God made the world with this terrible possibility, and, in the incarnation, he accepts in his own body the reality of the suffering he has permitted. He does not wipe it out, but lives it exactly as we do, and so brings his own creativity into it, and makes it a path to new creation.

Second, Jesus offers us, not an answer, but a way of living in the face of the question. Throughout his costly mission, Jesus says: “God is worth it.” Whether you believe in God or not, innocent people suffer. You can decide that, in that case, there is no meaning to life or death, or you can treat each person as a child of God, whose life and death are infinitely valuable.

What Jesus does, knowing that his death is approaching, is to go on talking about God, and demonstrating the love and power of God, although, paradoxically, that love and power will not save him from the cross. He refuses to give up on God, whatever God asks of him.

The end of that ferocious commitment to God is not the cross, but the resurrection. The resurrection does not undo the cross, but it does say, loud and clear, that if we follow Jesus, even if we feel like fools to do it, then our suffering will redeem not just us, but many others, too.

Jesus’s acceptance, in blind trust, of the will of the Father gives us the gift of the Spirit, the gift of the creative life of God, which we can share, as we walk Jesus’s path in the world.

Is that enough? It isn’t an answer, but it is a way of discipleship. It is a way of living that accepts fear, vulnerability, humiliation and suffering — not as signs of the absence of God, but as a time to demand that God be God.

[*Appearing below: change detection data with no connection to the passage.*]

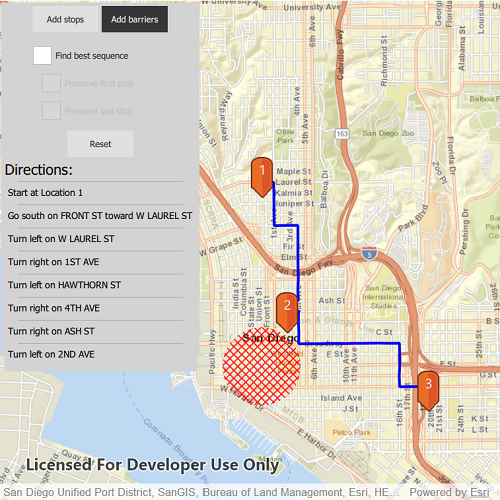
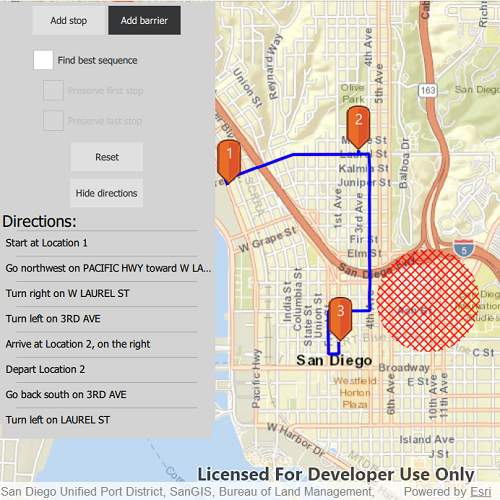
edit route around barriers (#1084)

diff --git a/ArcGISRuntimeSDKQt_QMLSamples/Routing/RouteAroundBarriers/RouteAroundBarriers.qml b/ArcGISRuntimeSDKQt_QMLSamples/Routing/RouteAroundBarriers/RouteAroundBarriers.qml
@@ -82,6 +82,9 @@ Rectangle {
         PictureMarkerSymbol {
             id: pinSymbol
             url: pinUrl
+            height: 50
+            width: 50
+            offsetY: height/2
         }
 
         GraphicsOverlay {
@@ -307,6 +310,21 @@ Rectangle {
                             }
                         }
                     }
+                    Row {
+                        Layout.alignment: Qt.AlignHCenter
+                        Button {
+                            text: "Hide directions"
+                            onClicked: {
+                                if (text === "Hide directions") {
+                                    directionsView.delegate = blankDelegate;
+                                    text = "Show directions";
+                                } else {
+                                    directionsView.delegate = directionDelegate;
+                                    text = "Hide directions";
+                                }
+                            }
+                        }
+                    }
                 }
             }
 
@@ -342,6 +360,15 @@ Rectangle {
                 }
             }
 
+        }
+    }
+
+    Component {
+        id: blankDelegate
+        Rectangle {
+            width: parent.width
+            height: 35
+            color: directionWindow.color
         }
     }
 

diff --git a/ArcGISRuntimeSDKQt_CppSamples/Routing/RouteAroundBarriers/RouteAroundBarriers.qml b/ArcGISRuntimeSDKQt_CppSamples/Routing/RouteAroundBarriers/RouteAroundBarriers.qml
@@ -124,6 +124,22 @@ Item {
                             }
                         }
                     }
+
+                    Row {
+                        Layout.alignment: Qt.AlignHCenter
+                        Button {
+                            text: "Hide directions"
+                            onClicked: {
+                                if (text === "Hide directions") {
+                                    directionsView.delegate = blankDelegate;
+                                    text = "Show directions";
+                                } else {
+                                    directionsView.delegate = directionDelegate;
+                                    text = "Hide directions";
+                                }
+                            }
+                        }
+                    }
                 }
             }
 
@@ -159,6 +175,15 @@ Item {
                     }
                 }
             }
+        }
+    }
+
+    Component {
+        id: blankDelegate
+        Rectangle {
+            width: parent.width
+            height: 35
+            color: directionWindow.color
         }
     }
 

diff --git a/ArcGISRuntimeSDKQt_CppSamples/Routing/RouteAroundBarriers/RouteAroundBarriers.cpp b/ArcGISRuntimeSDKQt_CppSamples/Routing/RouteAroundBarriers/RouteAroundBarriers.cpp
@@ -63,6 +63,9 @@ RouteAroundBarriers::RouteAroundBarriers(QObject* parent /* = nullptr */):
   m_routeOverlay->setRenderer(routeRenderer);
 
   m_pinSymbol = new PictureMarkerSymbol(pinUrl, this);
+  m_pinSymbol->setHeight(50);
+  m_pinSymbol->setWidth(50);
+  m_pinSymbol->setOffsetY(m_pinSymbol->height() / 2);
 
   // create route task
   m_routeTask = new RouteTask(routeTaskUrl, this);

Jesus comes in honesty to the Father and asks that the cup may be taken away from him; and we, too, must be honest with God, and pray for the safety we so long for. But we must learn to add “if it be your will”, too. Where that honesty is offered to God in trust, our loving Creator can bring resurrection life.

Lent task
READ Mark 15.25-39. Jesus has to endure not only pain, but also mockery and taunting. But, in the midst of it, he is still calling on God, putting God at the centre, even if it is in anguished questioning. Can you be honest enough to bring to God your painful questions, the ones to which you think there are no answers, and so are tempted not to face at all?

Take home with you from church a list of those who have asked for prayer in the face of illness or suffering, and pray for them every day this week.
Job of the week

Ecumenical Chaplain

Wales

G4S An equal opportunities employer Ecumenical Chaplain HMP Parc, Bridgend £29,920 pa | Full time As the world's leading security solutions group with operations in over 120 countries an...  Read More

Signup for job alerts
Top feature

Putting Passion into performance

Putting Passion into performance

Pat Ashworth talks to the originators of two home-grown Passion stagings, one musical and the other theatrical  Subscribe to read more

Question of the week
Should parishes be able to sell treasures that no longer reside in their churches?

To prevent multiple voting, we now ask readers to be logged in. This is free, quick and easy, honestly. Click here to login or register

Top comment

My faith in the Church of England

David Cameron expresses his pride in its openness, beauty, social action, and pastoral care  Read More

Wed 23 Apr 14 @ 13:49
Eight arguments over whether the UK is a Christian country http://t.co/CZFXvZYlAS

Wed 23 Apr 14 @ 13:20
House of Bishops has announced plan to double number of BME senior clergy. Read about history of CofE + immigrants: http://t.co/6Pv4ShFh1I